Tower protest: Gets a posting in TarnTaran, Deepak Kumar climbs down after 51 days
Bringing an end to possibly the longest protest atop a tower demanding job assurance, Deepak Kumar (35), aspiring teacher from Punjab’s Fazilka district, finally climbed down after 51 days from the 110-foot mobile tower in Chandigarh on Saturday morning after getting a job letter.
The Punjab education department has hired him on contractual basis at a salary of Rs 10,400. He has been asked to join on Monday (December 26) in a Tarn Taran school.
Deepak along with Rakesh Kumar of Gurdaspur had climbed the tower in the high-security zone in Sector 3 near the Punjab chief minister’s residence on November 3.
Rakesh climbed down on December 13 after he was given job letter.
No health test was conducted on him as he was directly taken to the education department office in SAS Nagar. When asked for a medical check-up, he gave in writing that he was doing fine and needed no such test. His medical check-up will be done before he joins work on Monday, a member of the Unemployed Teachers’ Union, Punjab, said.
COMPLAINS OF LOW BLOOD CIRCULATION
Deepak, who complained of low blood circulation in some parts of his body, cramps in the legs and pain in calf muscles, was brought down at 11am after the deputy superintendent of police (DSP Central), a civil defence official and a teachers’ union leader reached him through a hydraulic ladder.
As he came down, Deepak was made to talk to his mother and wife in Fazilka. He was then taken to the Punjab education department office in SAS Nagar.
Exhausted but relieved, Deepak said, “It was a long protest but I finally got the job letter.
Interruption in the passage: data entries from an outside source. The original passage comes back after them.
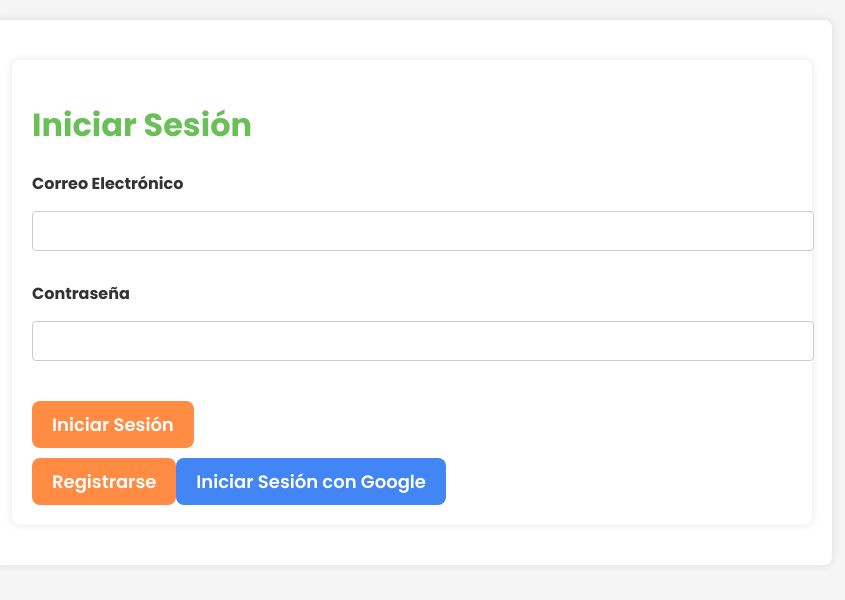
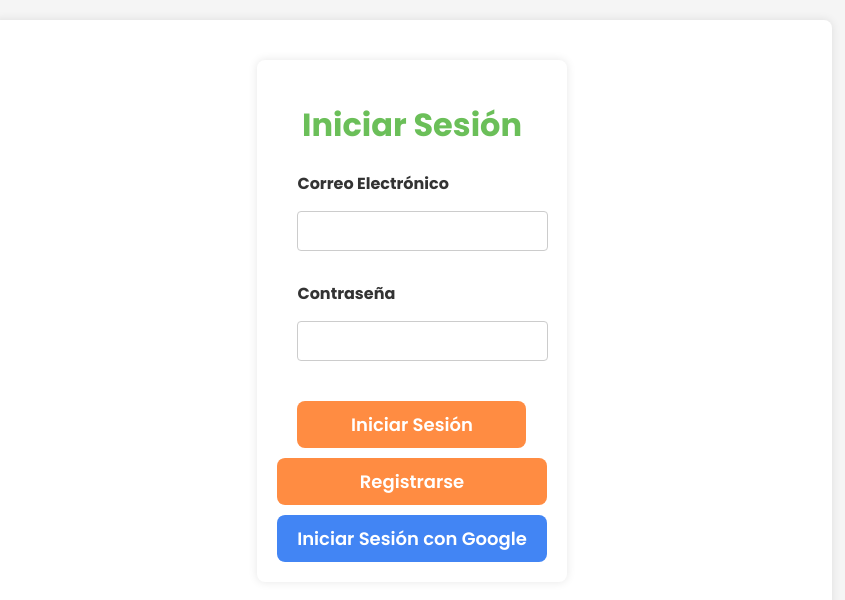
Before and after one commit to ToniCo99/App_educacion, a React (Create React App) app: page / in a window 1280 px wide. Shown: the top 600 px of the page, without its empty margins (228-1073 px from the left). Built offline with nearby package versions, Linux system fonts and the light colour scheme; no server answers.

Commit message:
solucionado menu inicio

```diff
--- a/src/App.js
+++ b/src/App.js
@@ -9,6 +9,7 @@ import CreateQuizPage from './components/CreateQuizPage';
 import ResolveQuiz from './components/ResolveQuiz';
 import EditProfilePage from './components/EditProfilePage';
 import MyQuizzesPage from './components/MyQuizzesPage';
+import MyCreations from './components/MyCreations'; // Importa MyCreations
 import './styles/GeneralStyles.css';
 import './styles/HeaderStyles.css';
 import './styles/App.css';
@@ -118,6 +119,7 @@ const App = () => {
       </div>
       <h2>¡Bienvenido, {userName}!</h2>
       <QuizList onQuizSelect={handleQuizSelect} />
+      <MyCreations userId={userId} onQuizSelect={handleQuizSelect} /> {/* Agrega MyCreations aquí */}
       <div className="button-group">
         <button onClick={() => setShowCreateQuiz(true)} className="create-quiz-button">Crear Cuestionario</button>
         <button onClick={() => setShowMyQuizzes(true)} className="my-quizzes-button">Mis Cuestionarios</button>
--- a/src/styles/App.css
+++ b/src/styles/App.css
@@ -1,7 +1,6 @@
 /* Import all other CSS files */
 @import './GeneralStyles.css';
 @import './HeaderStyles.css';
-@import './ButtonStyles.css';
 @import './FormStyles.css';
 @import './QuizStyles.css';
 @import './ResolveQuiz.css';
--- a/src/styles/ButtonStyles.css
+++ /dev/null
@@ -1,67 +0,0 @@
-button {
-  font-family: 'Poppins', sans-serif;
-  font-size: 18px;
-  font-weight: 600;
-  color: #FFFFFF;
-  background-color: #FF8C42;
-  border: none;
-  border-radius: 8px;
-  padding: 10px 20px;
-  cursor: pointer;
-  transition: background-color 0.3s, transform 0.3s;
-  margin-top: 10px;
-}
-
-button:hover {
-  background-color: #e67735;
-  transform: scale(1.05);
-}
-
-.back-button {
-  background-color: red !important;
-  margin-right: 10px; /* Añadido para separar del otro botón */
-}
-
-.back-button:hover {
-  background-color: #cc0000;
-  transform: scale(1.05);
-}
-
-.navigation-buttons {
-  display: flex;
-  justify-content: space-between;
-  margin-top: 20px;
-}
-
-.navigation-buttons button {
-  padding: 10px 20px;
-  font-family: 'Poppins', sans-serif;
-  font-size: 18px;
-  font-weight: 600;
-  border: none;
-  border-radius: 8px;
-  cursor: pointer;
-  transition: background-color 0.3s, transform 0.3s;
-}
-
-.navigation-buttons button:first-child {
-  background-color: red;
-}
-
-.navigation-buttons button:last-child {
-  background-color: #FF8C42;
-}
-
-.navigation-buttons button:disabled {
-  background-color: #ccc;
-  cursor: not-allowed;
-}
-
-.create-quiz-button {
-  background-color: #FF8C42;
-  color: #FFFFFF;
-}
-
-.create-quiz-button:hover {
-  background-color: #e67735;
-}
--- a/src/styles/GeneralStyles.css
+++ b/src/styles/GeneralStyles.css
@@ -16,6 +16,9 @@ body {
   background-color: #FFFFFF;
   border-radius: 8px;
   box-shadow: 0 0 10px rgba(0, 0, 0, 0.1);
+  display: flex;
+  flex-direction: column;
+  align-items: center; /* Centrar el contenido horizontalmente */
 }
 
 h1, h2, h3 {
@@ -47,6 +50,7 @@ button {
   cursor: pointer;
   transition: background-color 0.3s, transform 0.3s;
   margin-top: 10px;
+  width: 100%; /* Asegurarse de que los botones sean del mismo tamaño */
 }
 
 button:hover {
@@ -68,6 +72,7 @@ input[type="radio"] {
 }
 
 .form-group {
+  width: 100%; /* Asegurarse de que los campos del formulario sean del mismo tamaño */
   margin-bottom: 20px;
 }
 
@@ -260,26 +265,6 @@ input[type="text"], input[type="email"], input[type="password"] {
   outline: none;
 }
 
-.google-sign-in-button {
-  font-family: 'Poppins', sans-serif;
-  font-size: 18px;
-  font-weight: 600;
-  color: #FFFFFF;
-  background-color: #DB4437; /* Color típico de Google */
-  border: none;
-  border-radius: 8px;
-  padding: 10px 20px;
-  cursor: pointer;
-  transition: background-color 0.3s, transform 0.3s;
-  margin-top: 10px;
-}
-
-.google-sign-in-button:hover {
-  background-color: #c33d2e;
-  transform: scale(1.05);
-}
-
-
 .search-button {
   padding: 10px 20px;
   font-size: 16px;
@@ -328,6 +313,15 @@ input[type="text"], input[type="email"], input[type="password"] {
   margin: 0;
 }
 
+.button-group {
+  display: flex;
+  flex-direction: column;
+  justify-content: center;
+  align-items: center;
+  gap: 10px;
+  margin-top: 20px;
+}
+
 .google-sign-in-button {
   font-family: 'Poppins', sans-serif;
   font-size: 18px;
@@ -339,7 +333,6 @@ input[type="text"], input[type="email"], input[type="password"] {
   padding: 10px 20px;
   cursor: pointer;
   transition: background-color 0.3s, transform 0.3s;
-  margin-top: 10px;
 }
 
 .google-sign-in-button:hover {
```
We had not climbed the tower for fun, but the government made us weak and helpless and did not even bother that we had our families who were worried about us.”
He added, “I will urge all those who are still waiting for a job to keep struggling and fighting for their legal rights or their survival will be at stake.”
When asked about his health, Deepak said, “Only the blood circulation in my legs has gone down, which is why I am facing difficulty in walking. I am fine otherwise. Once I start walking, the circulation will be normal.”
Kamal Thakur, the Unemployed Teachers’ Union, Punjab, leader, said, “We came to know at 2am on Saturday that Deepak’s name had come in the list and the place of his posting was fixed. We had planned to bring him down there and then but unfortunately the lift operator was not available. Therefore, we had to wait till morning to get him down.”
“Of the 5,300 candidates, job letters have been given to nearly 5,000. There are around 1500 posts which are still vacant. The government needs to keep this in mind.”
DSP (Central) Ram Gopal, who was a part of the rescue team, said, “Their union leader had come to pacify the protester and he maneged to convince him to come down.”
Sector 3 station house officer (SHO) Poonam Dilawri said it took 15 minutes to bring him down after he saw his name in the list.